CEDAR CITY — When I told friends that I was going down to Cedar City to see some plays at a festival, they all assumed I was going to the Utah Shakespeare Festival. I confess that I was not really aware of the fact that there are several festivals that happen in this small town, including the Neil Simon Festival (NSF), which is running until August 8th. But after a visit to the NSF, I now encourage theatregoers that plan to visit Cedar City to make time to learn what the Neil Simon Festival has to offer.
The first show I was able to witness was a production called The Foreigner, an interesting comedy written by Larry Shue that has some surprisingly deep themes regarding racism, acceptance, and understanding. The story revolves around a shy Englishman, Charlie, who is going to be staying at a small bed and breakfast type lodge in Georgia, and he feels uncomfortable engaging in conversation. Due to issues back home, Charlie wants to be able to have a few days where he does not have to speak to anyone. His friend who has brought him to the lodge, Sergeant Froggy LeSuer, decides to tell the lodge owner and guests that Charlie is from an exotic foreign land and does not speak English. The action that results revolves around how people react to a foreigner and the things Charlie can learn when people do not think he understands.
One thing I really enjoyed about this production was that the company hold a pre-performance chat in the lobby, where audience members can ask questions and learn a bit more about the play and why the company made the choices they did. It was fascinating to learn of the theatrical background of director Clarence Gilyard, and the reasons he chose to be a part of this production. His passion of understanding the challenges of others was definitely evident in the course of this play.

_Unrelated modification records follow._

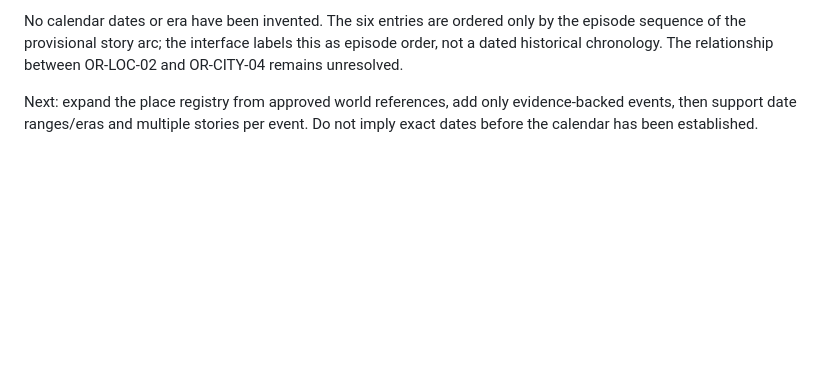
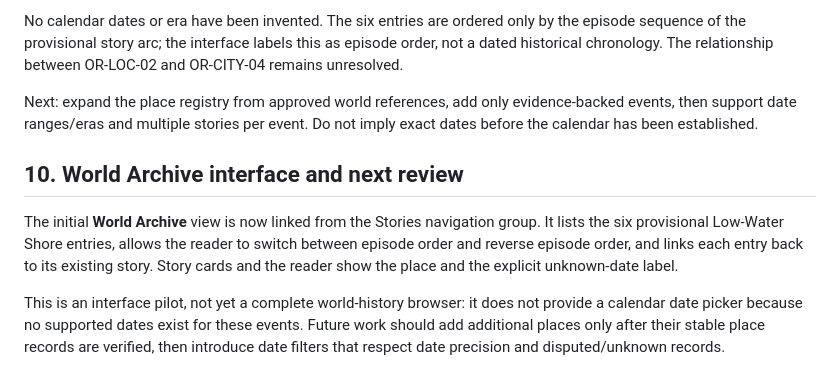
Before and after one commit to stachdriggon-bit/Epihpany, a Markdown page: docs/world/STORY-ROADMAP.md, the part around the change. Drawn GitHub-style; blank space fills up the shorter version.

Commit message:
Document World Archive interface pilot and chronology limits

```diff
--- a/docs/world/STORY-ROADMAP.md
+++ b/docs/world/STORY-ROADMAP.md
@@ -177,3 +177,10 @@ The first event registry and an in-app **World Archive** view provide a source-l
 No calendar dates or era have been invented. The six entries are ordered only by the episode sequence of the provisional story arc; the interface labels this as episode order, not a dated historical chronology. The relationship between OR-LOC-02 and OR-CITY-04 remains unresolved.
 
 Next: expand the place registry from approved world references, add only evidence-backed events, then support date ranges/eras and multiple stories per event. Do not imply exact dates before the calendar has been established.
+
+
+## 10. World Archive interface and next review
+
+The initial **World Archive** view is now linked from the Stories navigation group. It lists the six provisional Low-Water Shore entries, allows the reader to switch between episode order and reverse episode order, and links each entry back to its existing story. Story cards and the reader show the place and the explicit unknown-date label.
+
+This is an interface pilot, not yet a complete world-history browser: it does not provide a calendar date picker because no supported dates exist for these events. Future work should add additional places only after their stable place records are verified, then introduce date filters that respect date precision and disputed/unknown records.
```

The beginning of the show was slow, and it took me at least 15 minutes to feel like the action was picking up enough for the show to be interesting. After the first 15 minutes, I found I was wrong to be apprehensive, for the rest of the show amply made up for the initial drag. Most of this was due to the acting capabilities of two of the major players, Chrystine Potter Hyatt as Betty Meeks (the owner of the lodge) and Henry Ballesteros as the “foreigner,” Charlie Baker. Hyatt was amazingly convincible in her role as a woman who had done the same thing every day for 30 years: run a small place for people to stay, making breakfast every morning, and only knowing about adventures through the stories of the people she meets. She seemed to fill the role of everyone’s cheerful grandmother so well that I found myself wishing I could get up on stage and eat some of the fried chicken she set on the table.
As for Ballesteros, who is saddled with playing a role that requires convincing the other characters in the show that he did not understand him while also convincing the audience that he did really comprehend them is tricky. I found myself completely impressed by the fact that Ballesteros was able to command his facial expressions in such a way that both messages were loud, clear, and not conflicting. Some of the strongest moments in the play involved Ballesteros using his talents to further the story while spouting unintelligible dialog, such as pretending to tell stories in his “native tongue,” and working on “learning English” with the charming yet misunderstood Ellard Simms, played by Keaton Johns. The interaction as Johns portrays a young boy once thought “stupid” transforming into a smart “English teacher” is done so well during the moment that Johns gets Charlie to say “remarkable” was both humorous and inspiring. All the other cast seemed to strongly compliment the portrayal of the story, and each performance added depth and interest to the story.
What I took away from this play was articulated in one of Charlie’s lines, where he is realizing that the small cast of characters is working together to understand one another without the convenience of a common language. He states, “All of us are making each other complete and alive.” One of the greatest things that good theatre can do is connect people through laughter, tears, and critical thinking, all of which were executed seamlessly by the cast and crew of the Foreigner. Ellard works to “teach” Charlie new words, while the whole cast helps the audience to see that communication is more than just words. The Foreigner, as Charlie would say, is indeed “remarkable.”